Kruse et al evaluated data for 140 families in which more than one member was affected by AIS. They found that fathers transmitted AIS to 80.4% of their children but affected mothers only transmitted AIS to 55.6% of their children. The investigators reported: “Assessed on the basis of the odds ratio, an affected father was 3.28 more likely to than an affected mother to have an affected child.”
After analysing female children separately, Kruse et al found that the risk of transmission did not significantly differ between affected mothers and daughters and affected fathers and daughters. However, the risk of transmission was significantly higher in affected fathers and sons than in affected mothers and sons. Kruse et al wrote: “This represents a 5.29-fold increased risk of AIS to males from affected fathers compared with affected mothers.”
In the study, the authors also reviewed the prevalence of AIS in siblings of affected individuals. They found that siblings of an affected male had a 1.55-fold increased risk of AIS than a sibling of an affected female. Additionally, they found that compared with sisters of affected females, sisters of affected males had a 2.26-fold increased risk of AIS and brothers of affected males had a 2.49 increased risk compared with brothers of affected females.
Kruse et al commented that their data would be “useful in monitoring children and siblings of affected individuals and in advising families regarding the risk of their other children developing AIS.” However, they added their data could potentially “inflate the overall risk” to siblings and children of individuals with AIS because it excluded families in which only one member was affected by the condition.

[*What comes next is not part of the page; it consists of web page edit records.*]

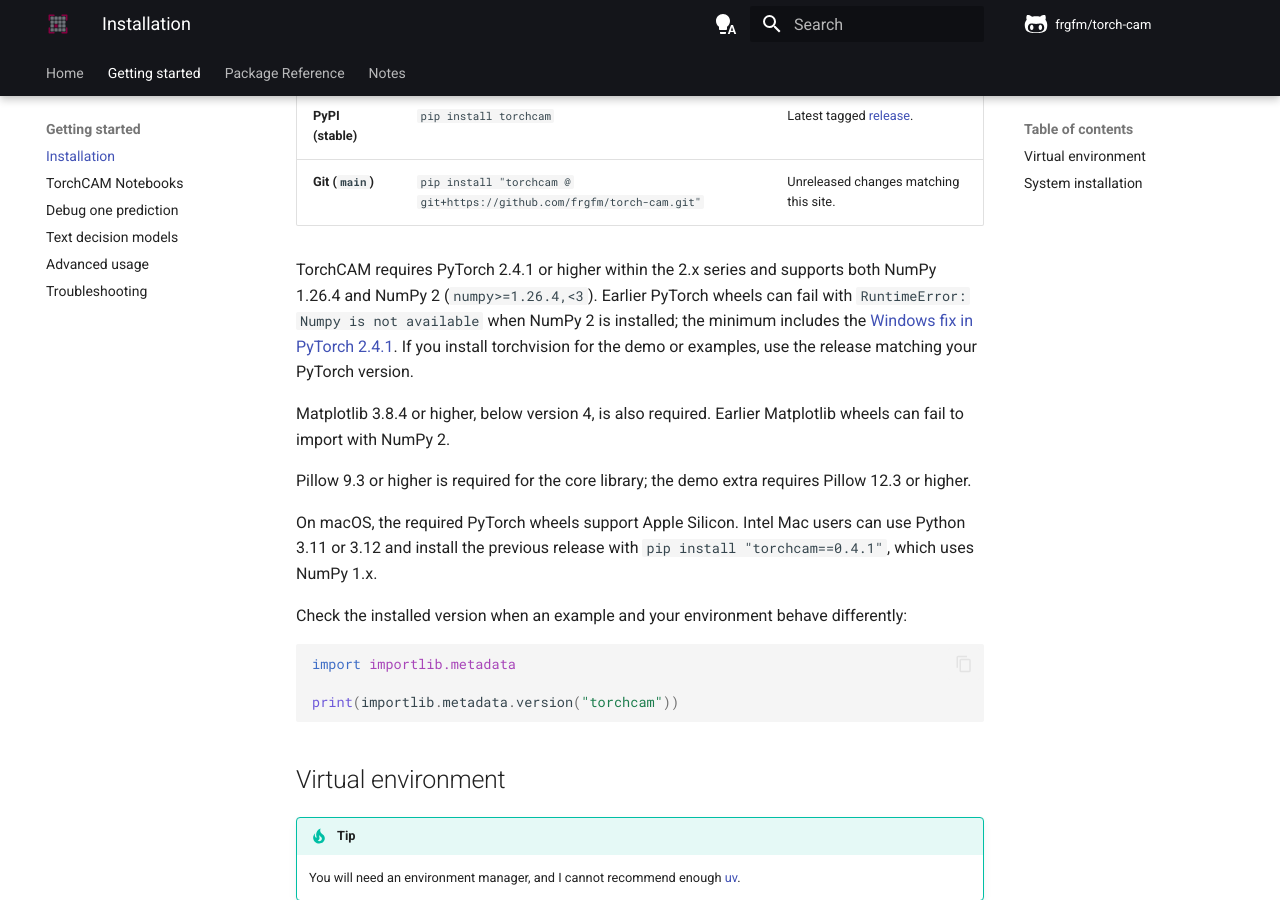
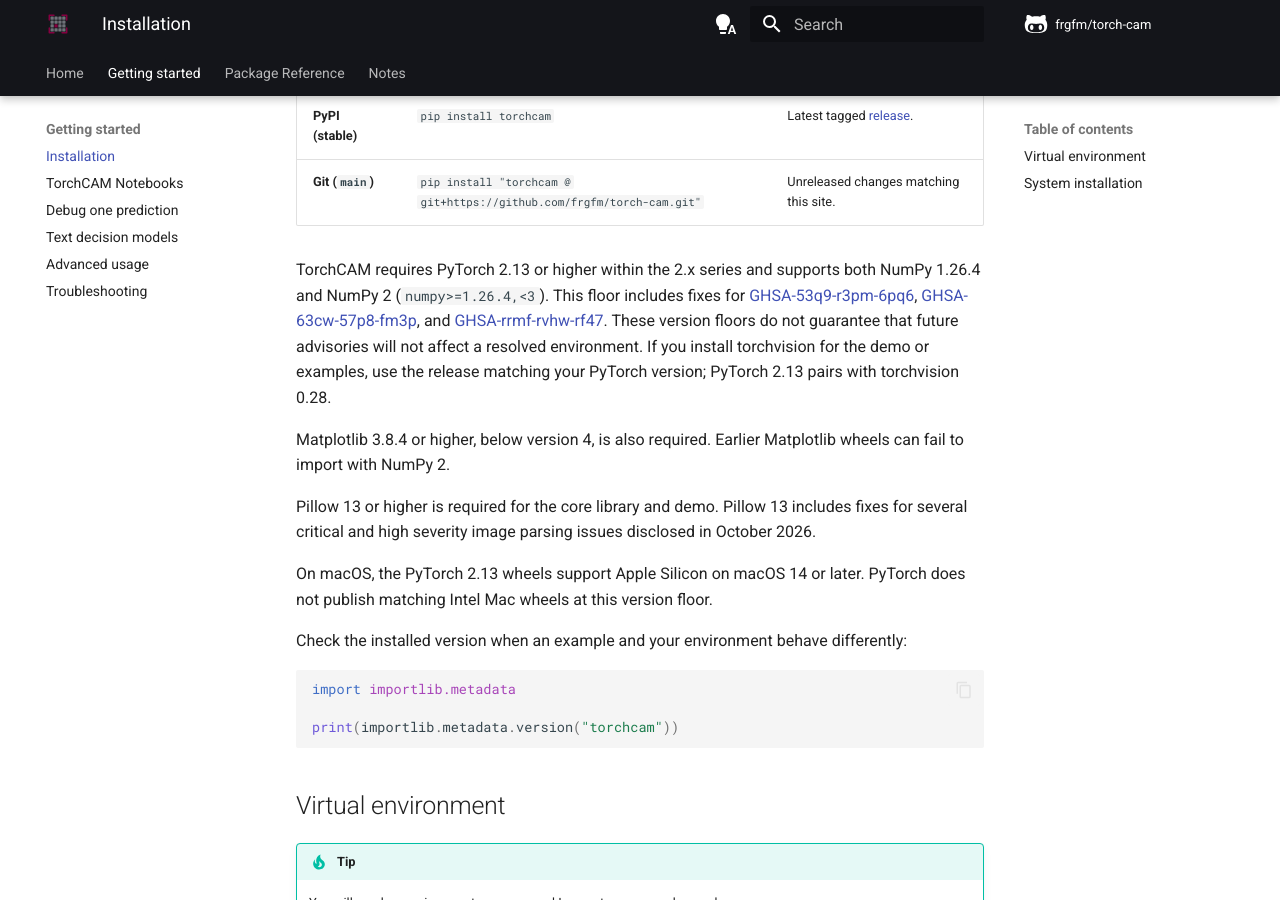
Before and after one commit to frgfm/torch-cam, an MkDocs documentation site: the page built from docs/docs/getting-started/installation.md, in a window 1280 px wide and 900 px high, scrolled down 334 px. Built offline with MkDocs 1.6.1 and Material for MkDocs 9.7.7, drawn with Linux system fonts in a browser that asks for light colours; comment, search, counter and statistics services are not loaded.

Commit message:
build: raise PyTorch and Pillow security floors (#488)
* build: require patched PyTorch and Pillow versions

* build: share minimum pins and align installation notes

```diff
--- a/docs/docs/getting-started/installation.md
+++ b/docs/docs/getting-started/installation.md
@@ -8,17 +8,21 @@ want to use:
 | **PyPI (stable)** | `pip install torchcam` | Latest tagged [release](https://github.com/frgfm/torch-cam/releases/latest). |
 | **Git (`main`)** | `pip install "torchcam @ git+https://github.com/frgfm/torch-cam.git"` | Unreleased changes matching this site. |
 
-TorchCAM requires PyTorch 2.4.1 or higher within the 2.x series and supports both NumPy 1.26.4
-and NumPy 2 (`numpy>=1.26.4,<3`). Earlier PyTorch wheels can fail with `RuntimeError: Numpy is not available`
-when NumPy 2 is installed; the minimum includes the [Windows fix in PyTorch 2.4.1](https://github.com/pytorch/pytorch/issues/131668#issuecomment-2307447045).
-If you install torchvision for the demo or examples, use the release matching your PyTorch version.
+TorchCAM requires PyTorch 2.13 or higher within the 2.x series and supports both NumPy 1.26.4
+and NumPy 2 (`numpy>=1.26.4,<3`). This floor includes fixes for
+[GHSA-53q9-r3pm-6pq6](https://github.com/pytorch/pytorch/security/advisories/GHSA-53q9-r3pm-6pq6),
+[GHSA-63cw-57p8-fm3p](https://github.com/pytorch/pytorch/security/advisories/GHSA-63cw-57p8-fm3p), and
+[GHSA-rrmf-rvhw-rf47](https://github.com/advisories/GHSA-rrmf-rvhw-rf47). These version floors do not guarantee
+that future advisories will not affect a resolved environment. If you install torchvision for the demo or examples,
+use the release matching your PyTorch version; PyTorch 2.13 pairs with torchvision 0.28.
 
 Matplotlib 3.8.4 or higher, below version 4, is also required. Earlier Matplotlib wheels can fail to import with NumPy 2.
 
-Pillow 9.3 or higher is required for the core library; the demo extra requires Pillow 12.3 or higher.
+Pillow 13 or higher is required for the core library and demo. Pillow 13 includes fixes for several critical and high
+severity image parsing issues disclosed in October 2026.
 
-On macOS, the required PyTorch wheels support Apple Silicon. Intel Mac users can use Python 3.11 or 3.12 and install
-the previous release with `pip install "torchcam==0.4.1"`, which uses NumPy 1.x.
+On macOS, the PyTorch 2.13 wheels support Apple Silicon on macOS 14 or later. PyTorch does not publish matching
+Intel Mac wheels at this version floor.
 
 Check the installed version when an example and your environment behave differently:
 
```
Also changed, not shown: README.zh-CN.md (+2 -2 lines), docs/docs/notes/changelog.md (+2 -0 lines), pyproject.toml (+6 -7 lines), README.md, 2 other files.
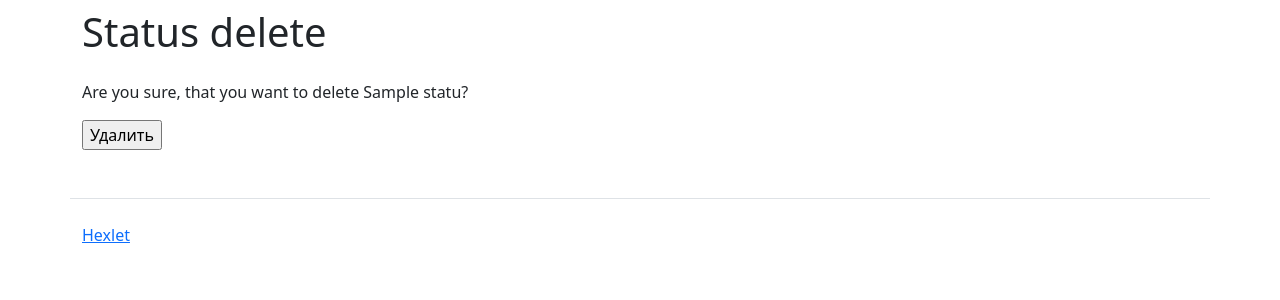
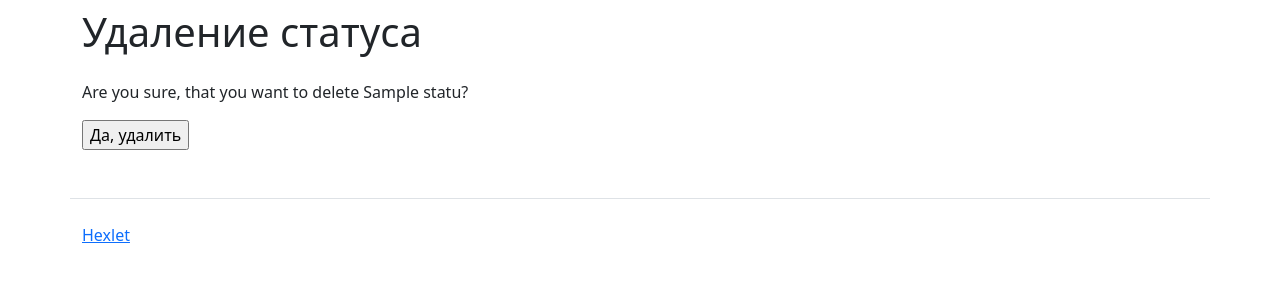
Before and after one commit to al-ov73/python-project-52, a Django app: page /statuses/1/delete/ in a window 1280 px wide. Shown: the part 72-372 px from the top of the page. Run offline with Django 5.2, Linux system fonts and the light colour scheme; a user stored in the database is signed in; tables that the repository leaves empty hold one stand-in row (values such as "Sample post"); some libraries are stand-ins or nearby versions.

Commit message:
statuses update

```diff
--- a/task_manager/templates/statuses/delete.html
+++ b/task_manager/templates/statuses/delete.html
@@ -5,13 +5,13 @@
 {% load i18n %}
       <h1 class="my-4">
 
-{% trans 'Status delete' %}
+Удаление статуса
          </h1>
 <p>{% trans 'Are you sure, that you want to delete' %} {{ name }}?</p>
 
           <form action="{% url 'status_delete' pk %}" method="post">
             {% csrf_token %}
-          <input type="submit" value="{% trans 'Delete' %}">
+          <input type="submit" value="Да, удалить">
         </form>
 
 {% endblock %}
--- a/task_manager/templates/statuses/index.html
+++ b/task_manager/templates/statuses/index.html
@@ -10,7 +10,7 @@
 
       </h1>
 
-<a class="btn btn-primary mb-3" href="/statuses/create/">{% trans 'Create status' %}</a>
+<a class="btn btn-primary mb-3" href="/statuses/create/">Создать статус</a>
 <table class="table table-striped">
   <thead>
     <tr>
--- a/task_manager/templates/statuses/update.html
+++ b/task_manager/templates/statuses/update.html
@@ -5,7 +5,7 @@
 {% load i18n %}
       <h1 class="my-4">
 
-{% trans 'Status update' %}
+Изменение статуса
 
       </h1>
     {% if form.errors %}
```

In an accompanying editorial, William Cole (University of Alberta, Edmonton, Canada) said that Kruse et al’s study “offers some exciting possibilities” for ongoing studies to characterise the underlying genetic variants that account for the different malformation thresholds in men and women. He added: “Further genetic analysis, based on the report by Kruse et al, and those by other investigators, may reveal genetic variants in signalling or other pathways that suppress the progression and severity of AIS.”
Study author Christina Gurnett, associate professor, Department of Neurology, Division Pediatric Neurology Washington University School of Medicine, St Louis, USA, told Spinal News International: “Our study solidifies the evidence in favour of polygenic inheritance of adolescent idiopathic scoliosis. Fortunately, we are now poised with new genetic techniques that will allow us to investigate the role for both common and rare genetic variants in scoliosis aetiology. Once we understand the various pathways that lead to the development and progression of scoliosis, we can provide better counselling and treatment for these patients.”